You’ve likely heard about how sleep is crucial to your health. Studies have shown how sleep deprivation can contribute to obesity by decreasing levels of the hunger hormone leptin and elevating the hunger hormone ghrelin. It can raise the risk of developing high blood pressure, heart disease, and stroke. Sleepiness raises the risk of having a car accident and it impairs attention, alertness and concentration, making it difficult to learn new information. It raises your risk of developing depression and anxiety and it ages you, too.
An October 2016 study suggests that shortened sleep can also impair your immune system.
Sleep is a time when a number of crucial body functions occur. One of those important functions involves the levels of circulating T cells. T cells are lymphocyte cells produced by the thymus gland that actively participate in the body’s immune response. They are the foundation of the human body’s immune system.
T cells hunt down and destroy cells that are infected with germs, or cells that have become cancerous. They also help to activate and help other immune cells that ingest germs or that make anti-infection cells called antibodies. T cells also have "memory" and recognize a germ that they have encountered previously.
Large numbers of T cells routinely circulate in the blood stream, poised to attack invaders. We know that even during the deep phases of sleep, the body can release T cells, along with other chemical messengers, to fight invading germs.
Researchers wanted to assess how lack of sleep affects the immune system. Fourteen men (average age, 25) were recruited to participate in two separate studies. The duration of each study was 24 hours, 8 AM to 8 PM. In one study the subjects slept from 11 PM to 7 AM. In the second study, they were kept awake for the entire 24-hour cycle. Blood studies were done at different intervals during the two studies.
In the group that was allowed to sleep, T cell levels showed a reduction within three hours of falling asleep. In the second study, when the subjects remained awake, T cell numbers remained high. The bloodwork did not show where the T cells went since it’s not possible to follow their migratory patterns. The researchers did reference prior studies that suggested that these T cells may accumulate in lymph nodes, where they remain at unusually high levels.

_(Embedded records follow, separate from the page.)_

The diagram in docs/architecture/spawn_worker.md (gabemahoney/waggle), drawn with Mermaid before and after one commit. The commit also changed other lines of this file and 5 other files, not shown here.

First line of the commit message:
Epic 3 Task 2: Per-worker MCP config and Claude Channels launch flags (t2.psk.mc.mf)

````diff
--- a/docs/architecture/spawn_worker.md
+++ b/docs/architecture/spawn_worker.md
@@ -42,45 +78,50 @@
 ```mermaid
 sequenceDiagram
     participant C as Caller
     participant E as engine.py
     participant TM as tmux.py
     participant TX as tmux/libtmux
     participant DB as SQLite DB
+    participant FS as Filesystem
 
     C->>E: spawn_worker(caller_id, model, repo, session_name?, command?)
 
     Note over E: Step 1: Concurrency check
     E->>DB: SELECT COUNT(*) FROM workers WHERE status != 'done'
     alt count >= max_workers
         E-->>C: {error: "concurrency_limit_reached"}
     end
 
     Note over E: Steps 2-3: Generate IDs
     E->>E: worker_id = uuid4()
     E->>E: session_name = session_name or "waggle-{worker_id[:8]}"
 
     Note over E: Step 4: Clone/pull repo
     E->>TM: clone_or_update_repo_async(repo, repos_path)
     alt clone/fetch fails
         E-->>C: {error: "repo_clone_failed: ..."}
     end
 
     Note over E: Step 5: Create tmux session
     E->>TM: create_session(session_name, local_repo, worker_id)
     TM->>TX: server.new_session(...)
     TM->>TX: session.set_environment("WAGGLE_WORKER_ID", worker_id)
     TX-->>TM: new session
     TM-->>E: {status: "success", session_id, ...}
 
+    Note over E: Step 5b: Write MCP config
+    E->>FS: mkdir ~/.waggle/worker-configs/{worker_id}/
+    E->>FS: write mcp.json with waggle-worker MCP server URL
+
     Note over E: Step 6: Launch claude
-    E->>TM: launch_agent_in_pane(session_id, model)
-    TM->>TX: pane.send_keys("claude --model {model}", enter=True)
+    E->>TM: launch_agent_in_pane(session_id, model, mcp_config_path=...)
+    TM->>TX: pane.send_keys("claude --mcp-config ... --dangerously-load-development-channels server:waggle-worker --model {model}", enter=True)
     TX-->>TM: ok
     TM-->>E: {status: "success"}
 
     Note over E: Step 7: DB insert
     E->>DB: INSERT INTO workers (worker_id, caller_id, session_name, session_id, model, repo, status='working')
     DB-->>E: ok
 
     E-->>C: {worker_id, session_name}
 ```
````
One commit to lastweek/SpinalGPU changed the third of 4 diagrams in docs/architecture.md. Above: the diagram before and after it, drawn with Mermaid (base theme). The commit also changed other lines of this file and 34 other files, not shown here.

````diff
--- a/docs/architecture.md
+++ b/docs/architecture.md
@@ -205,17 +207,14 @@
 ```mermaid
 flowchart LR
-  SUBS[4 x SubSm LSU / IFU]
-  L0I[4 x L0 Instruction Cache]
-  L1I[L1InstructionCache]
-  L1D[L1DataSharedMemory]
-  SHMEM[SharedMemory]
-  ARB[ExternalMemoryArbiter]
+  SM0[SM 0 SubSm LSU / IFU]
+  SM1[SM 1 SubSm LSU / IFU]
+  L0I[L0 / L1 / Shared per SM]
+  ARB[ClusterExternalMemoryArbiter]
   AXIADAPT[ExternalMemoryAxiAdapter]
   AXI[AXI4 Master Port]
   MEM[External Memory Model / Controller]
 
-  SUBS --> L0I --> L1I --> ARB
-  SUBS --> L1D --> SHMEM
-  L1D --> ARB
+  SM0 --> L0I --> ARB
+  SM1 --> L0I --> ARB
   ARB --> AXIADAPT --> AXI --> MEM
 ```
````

This study confirms that T cell levels follow a circadian rhythm with peak levels high before sleep and then a rapid decline during the early hours of sleep. The findings also suggest how sensitive T cell levels are to lack of sleep. The study confirmed the notion that if you are considering a vaccine like the flu vaccine, you want to get the injection after a good night’s sleep so that your T cell levels and your immune system are optimal.
Another crucial observation is the concept of the low T cell levels during sleep, a time when stress levels are typically low and when onslaught from invading pathogens is lower. If you are chronically sleep deprived, those high T cell levels will persist and may impair the function of the T cells at the very time you need them to arm and attack, i.e., when a true invasion of germs or cancer occurs.
As a physician who specializes in sleep medicine, it’s become obvious to me that sleep hours and quality need to be a regular part of the discussion I have with my patients, even when they come in for other complaints. Sleep affects many crucial body functions and can have significant health consequences when it is shortened or of poor quality. It may be time to consider sleep as another “vital sign,” and when a patient has height, weight, respiration and pulse taken, as well as blood pressure, a few sleep screening questions should be asked, as well.